Exercise:
Please return every record exactly as written, leaving out the pictures.

[Edit tracking data]
/---

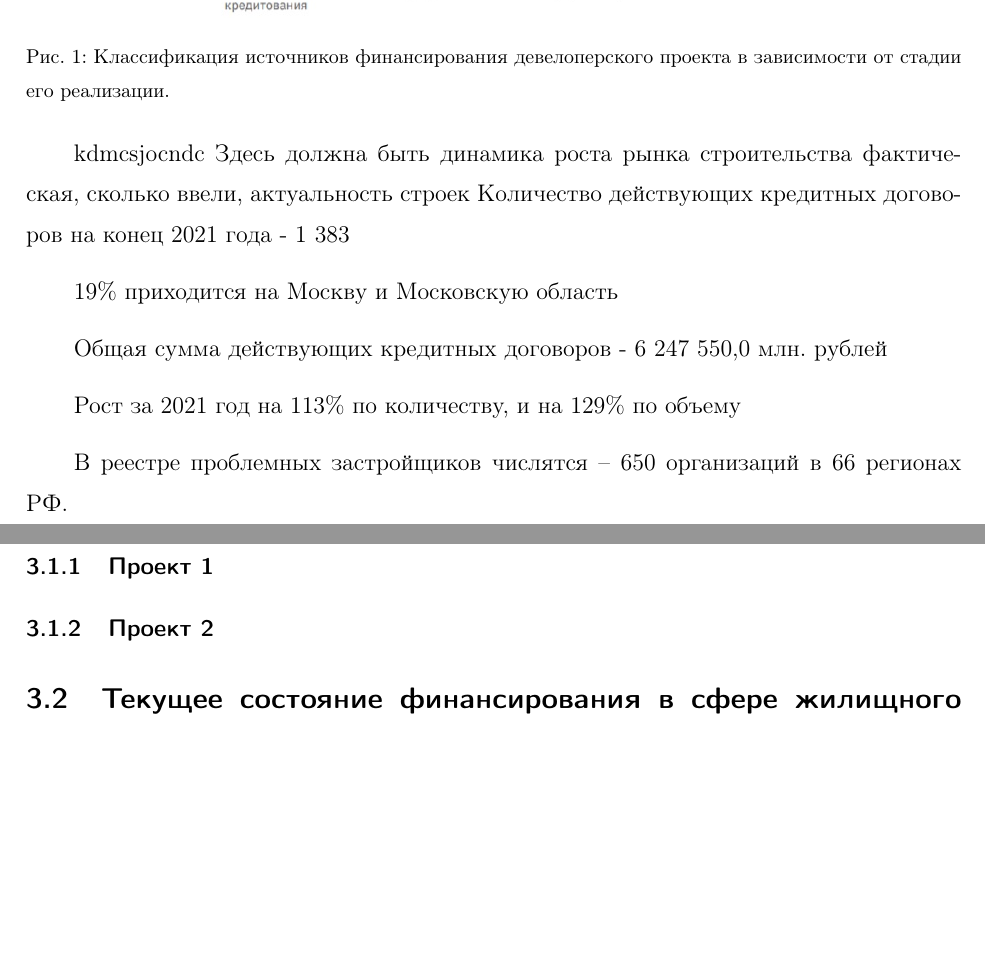
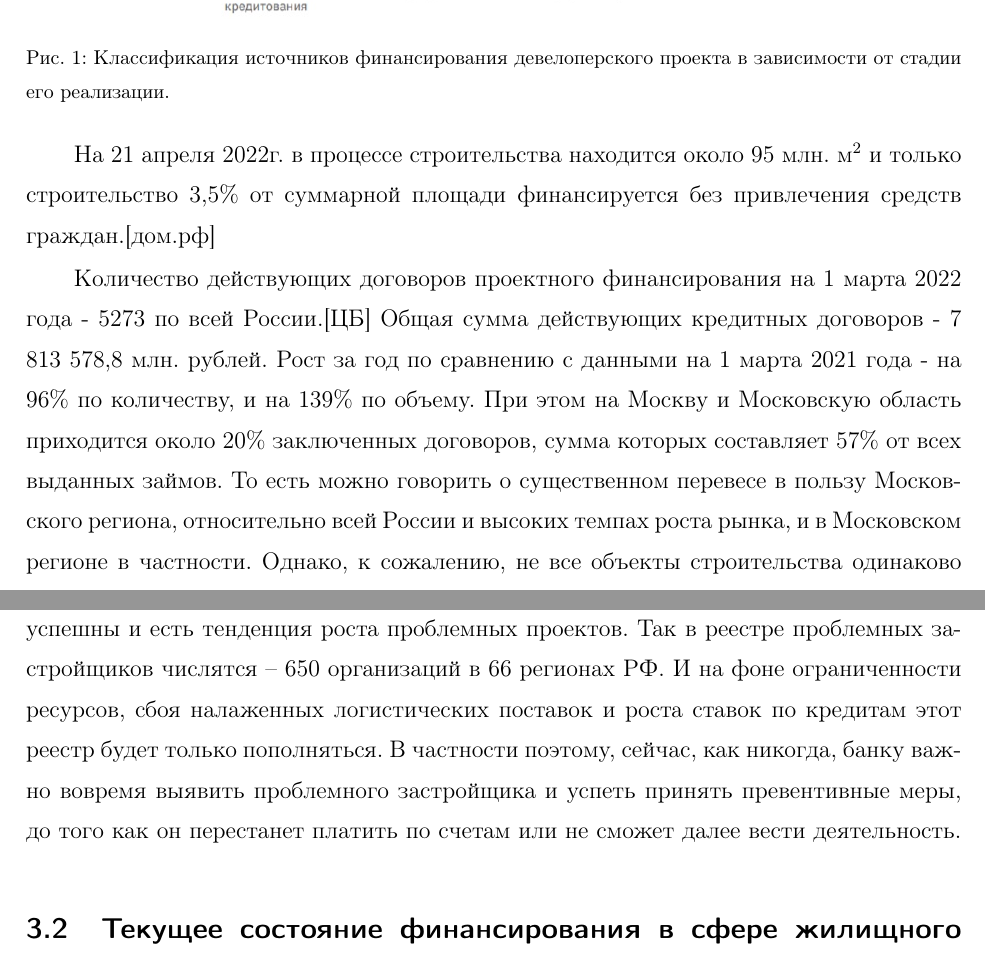
Before and after one commit to eser1303/NIR_MAG, a LaTeX thesis (Efremov_Diploma.tex): two parts of pages 11 and 12 of 25, joined at a grey line, cut so that both start at the same text, the shorter picture padded with empty space. Compiled offline with pdfLaTeX.

Commit message:
Second chapter added

```diff
--- a/Efremov_Diploma.tex
+++ b/Efremov_Diploma.tex
@@ -205,24 +205,11 @@ top=2cm,bottom=2cm]{geometry}
 
 \end{figure}
 
-kdmcsjocndc
-Здесь должна быть динамика роста рынка строительства фактическая, сколько ввели, актуальность строек
-Количество действующих кредитных договоров на конец 2021 года - 1 383
+На 21 апреля 2022г. в процессе строительства находится около 95 млн.~$\text{м}^2$ и только строительство 3,5\% от суммарной площади финансируется без привлечения средств граждан.[дом.рф]
 
-19\% приходится на Москву и Московскую область
-
-Общая сумма действующих кредитных договоров - 6 247 550,0 млн. рублей
-
-Рост за 2021 год на 113\% по количеству, и на 129\% по объему
-
-В реестре проблемных застройщиков числятся – 650 организаций в 66 регионах РФ.
-
-
-
-\subsubsection{Проект 1}
-
-
-\subsubsection{Проект 2}
+Количество действующих договоров проектного финансирования на 1 марта 2022 года - 5273 по всей России.[ЦБ] Общая сумма действующих кредитных договоров - 7 813 578,8 млн. рублей.
+Рост за год по сравнению с данными на 1 марта 2021 года - на 96\% по количеству, и на 139\% по объему.
+При этом на Москву и Московскую область приходится около 20\% заключенных договоров, сумма которых составляет 57\% от всех выданных займов. То есть можно говорить о существенном перевесе в пользу Московского региона, относительно всей России и высоких темпах роста рынка, и в Московском регионе в частности. Однако, к сожалению, не все объекты строительства одинаково успешны и есть тенденция роста проблемных проектов. Так в реестре проблемных застройщиков числятся – 650 организаций в 66 регионах РФ. И на фоне ограниченности ресурсов, сбоя налаженных логистических поставок и роста ставок по кредитам этот реестр будет только пополняться. В частности поэтому, сейчас, как никогда, банку важно вовремя выявить проблемного застройщика и успеть принять превентивные меры, до того как он перестанет платить по счетам или не сможет далее вести деятельность.
 
 \subsection{Текущее состояние финансирования в сфере жилищного строительства}
 
```
Also changed, not shown: Efremov_Diploma.pdf, Efremov_Diploma.tex (3 more changed lines), 5 other files.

\---

Task answer:
Before and after one commit to eser1303/NIR_MAG, a LaTeX thesis (Efremov_Diploma.tex): two parts of pages 11 and 12 of 25, joined at a grey line, cut so that both start at the same text, the shorter picture padded with empty space. Compiled offline with pdfLaTeX.

Commit message:
Second chapter added

```diff
--- a/Efremov_Diploma.tex
+++ b/Efremov_Diploma.tex
@@ -205,24 +205,11 @@ top=2cm,bottom=2cm]{geometry}
 
 \end{figure}
 
-kdmcsjocndc
-Здесь должна быть динамика роста рынка строительства фактическая, сколько ввели, актуальность строек
-Количество действующих кредитных договоров на конец 2021 года - 1 383
+На 21 апреля 2022г. в процессе строительства находится около 95 млн.~$\text{м}^2$ и только строительство 3,5\% от суммарной площади финансируется без привлечения средств граждан.[дом.рф]
 
-19\% приходится на Москву и Московскую область
-
-Общая сумма действующих кредитных договоров - 6 247 550,0 млн. рублей
-
-Рост за 2021 год на 113\% по количеству, и на 129\% по объему
-
-В реестре проблемных застройщиков числятся – 650 организаций в 66 регионах РФ.
-
-
-
-\subsubsection{Проект 1}
-
-
-\subsubsection{Проект 2}
+Количество действующих договоров проектного финансирования на 1 марта 2022 года - 5273 по всей России.[ЦБ] Общая сумма действующих кредитных договоров - 7 813 578,8 млн. рублей.
+Рост за год по сравнению с данными на 1 марта 2021 года - на 96\% по количеству, и на 139\% по объему.
+При этом на Москву и Московскую область приходится около 20\% заключенных договоров, сумма которых составляет 57\% от всех выданных займов. То есть можно говорить о существенном перевесе в пользу Московского региона, относительно всей России и высоких темпах роста рынка, и в Московском регионе в частности. Однако, к сожалению, не все объекты строительства одинаково успешны и есть тенденция роста проблемных проектов. Так в реестре проблемных застройщиков числятся – 650 организаций в 66 регионах РФ. И на фоне ограниченности ресурсов, сбоя налаженных логистических поставок и роста ставок по кредитам этот реестр будет только пополняться. В частности поэтому, сейчас, как никогда, банку важно вовремя выявить проблемного застройщика и успеть принять превентивные меры, до того как он перестанет платить по счетам или не сможет далее вести деятельность.
 
 \subsection{Текущее состояние финансирования в сфере жилищного строительства}
 
```
Also changed, not shown: Efremov_Diploma.pdf, Efremov_Diploma.tex (3 more changed lines), 5 other files.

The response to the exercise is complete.